Some information about locale (was Re: [Python-Dev] repr vs. str and locales again)

Guido van Rossum
Mon, 22 May 2000 08:09:44 -0700

> From: (Peter Funk)
> Guido van Rossum:
> [...]
> > The one objection could be that the locale may be obsolescent -- but
> > I've only heard /F vent an opinion about that; personally, I doubt
> > that we will be able to remove the locale any time soon, even if we
> > invent a better way.  
> AFAIK locale and friends conform to POSIX.1.  Calling this obsolescent...
> hmmm... may offend a *LOT* of people.  Try this on comp.os.linux.advocacy ;-)
> Although I understand Barrys and Pings objections against a global state,
> it used to work very well:  On a typical single user Linux system the
> user chooses his locale during the first stages of system setup and
> never has to think about it again.  On multi user systems the locale
> of individual accounts may be customized using several environment
> variables, which can overide the default locale of the system.
> > Plus, I think that "better way" should address
> > this issue anyway.  If the locale eventually disappears, the feature
> > automatically disappears with it, because you *have* to make a
> > locale.setlocale() call before the behavior of repr() changes.
> The last sentence is at least not the whole truth.
> On POSIX systems there are a several environment variables used to
> control the default locale settings for a users session.  For example
> on my SuSE Linux system currently running in the german locale the
> environment variable LC_CTYPE=de_DE is automatically set by a file 
> /etc/profile during login, which causes automatically the C-library 
> function toupper('') to return an '' ---you should see
> a lower case a-umlaut as argument and an upper case umlaut as return
> value--- without having all applications to call 'setlocale' explicitly.
> So this simply works well as intended without having to add calls
> to 'setlocale' to all application program using this C-library functions.
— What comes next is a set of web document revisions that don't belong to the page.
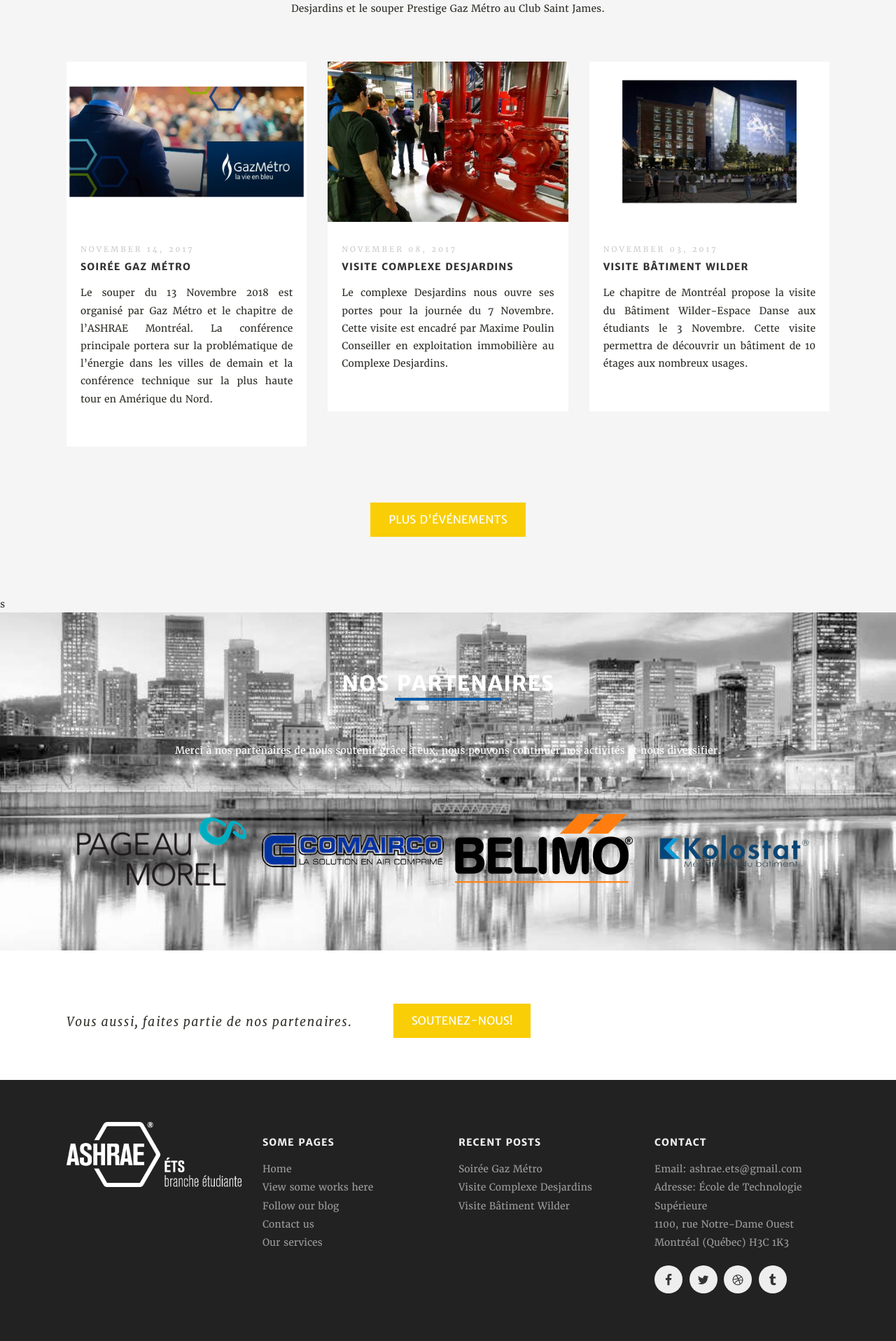
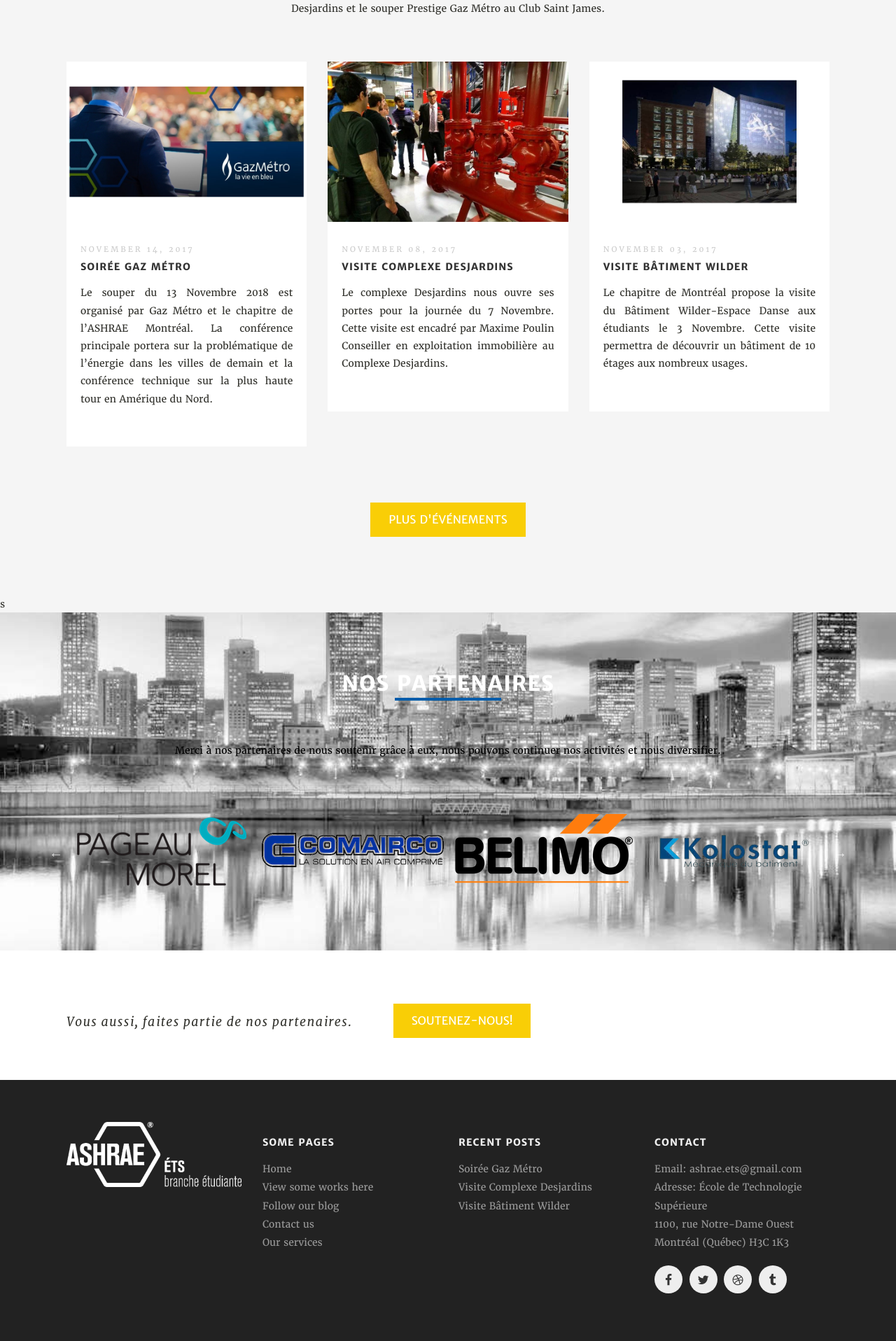
Before and after one commit to ashrae-ets/ashrae-ets.github.io, a Jekyll site: the page built from index.html, in a window 1280 px wide. Shown: the part 3836-5752 px from the top of the page at 70% size. Built offline with Jekyll 4.4.1, drawn with Linux system fonts in a browser that asks for light colours.

Commit message:
Update our-customers.html

```diff
--- a/_includes/our-customers.html
+++ b/_includes/our-customers.html
@@ -1,4 +1,4 @@
-<div class='full parallax' style='background-image: url(images/@stock/customers-bg.jpg); color: #fff;'>
+<div class='full parallax' style='background-image: url(images/@stock/customers-bg.jpg); color: #000000;'>
   <div class='row'>
     <div class='large-12 columns'>
       {% include section-header.html title="Nos partenaires" color="#fff" %}
```
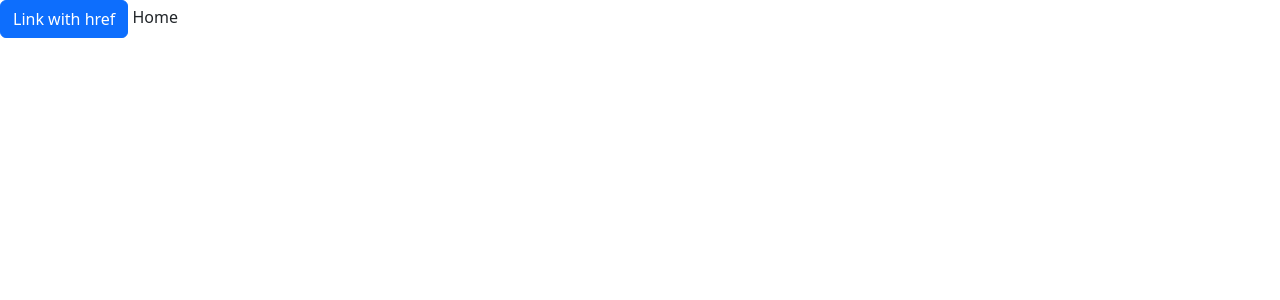
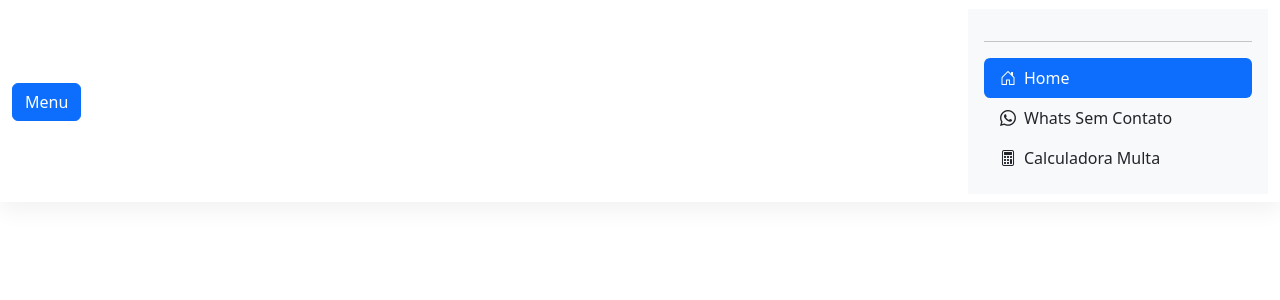
Before and after one commit to PedroJSBezerra/-SVELTE-Roteamento-de-paginas, a Svelte app: page / in a window 1280 px wide. Shown: the top 300 px of the page. Built offline with nearby package versions, Linux system fonts and the light colour scheme.

Commit message:
1 file modified, 2 added, 1 deleted

```diff
--- a/src/App.svelte
+++ b/src/App.svelte
@@ -3,7 +3,7 @@
   import WhatsSemContato from './routes/WhatsSemContato.svelte'
   import Home from './routes/Home.svelte'
   import CalculadoraMulta from './routes/CalculadoraMulta.svelte'
-  import NavOffCanvas from './components/NavOffCanvas.svelte'
+  import Header from "./components/Header/Header.svelte"
 
   const routes = {
     '/': Home,
@@ -12,5 +12,5 @@
   }
 </script>
 
-<NavOffCanvas />
+<Header/>
 <Router { routes }/>
--- /dev/null
+++ b/src/components/Header/Header.svelte
@@ -0,0 +1,19 @@
+<script>
+  import NavOffCanvas from './NavOffCanvas.svelte'
+</script>
+
+<header class="container-fluid">
+  <nav class="navbar navbar-expand-lg navbar-light bg-white fixed-top">
+    <div class="container-fluid">
+      <NavOffCanvas/>
+    </div>
+  </nav>
+</header>
+
+<style>
+nav {
+  box-shadow: 0 10px 20px 0 rgba(0,0,0,.05);
+  padding-top: .5625rem;
+}
+
+</style>
--- a/src/components/NavOffCanvas.svelte
+++ b/src/components/Header/NavOffCanvas.svelte
@@ -3,7 +3,7 @@
 </script>
 
 <a class="btn btn-primary" data-bs-toggle="offcanvas" href="#offcanvasExample" role="button" aria-controls="offcanvasExample">
-  Link with href
+  Menu
 </a>
 
 <div class="offcanvas offcanvas-start" tabindex="-1" id="offcanvasExample" aria-labelledby="offcanvasExampleLabel" style="max-width: 300px;">
```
I don;t believe that.  According to the ANSI standard, a C program
*must* call setlocale(LC_..., "") if it wants the environment
variables to be honored; without this call, the locale is always the
"C" locale, which should *not* honor the environment variables.

--Guido van Rossum (home page: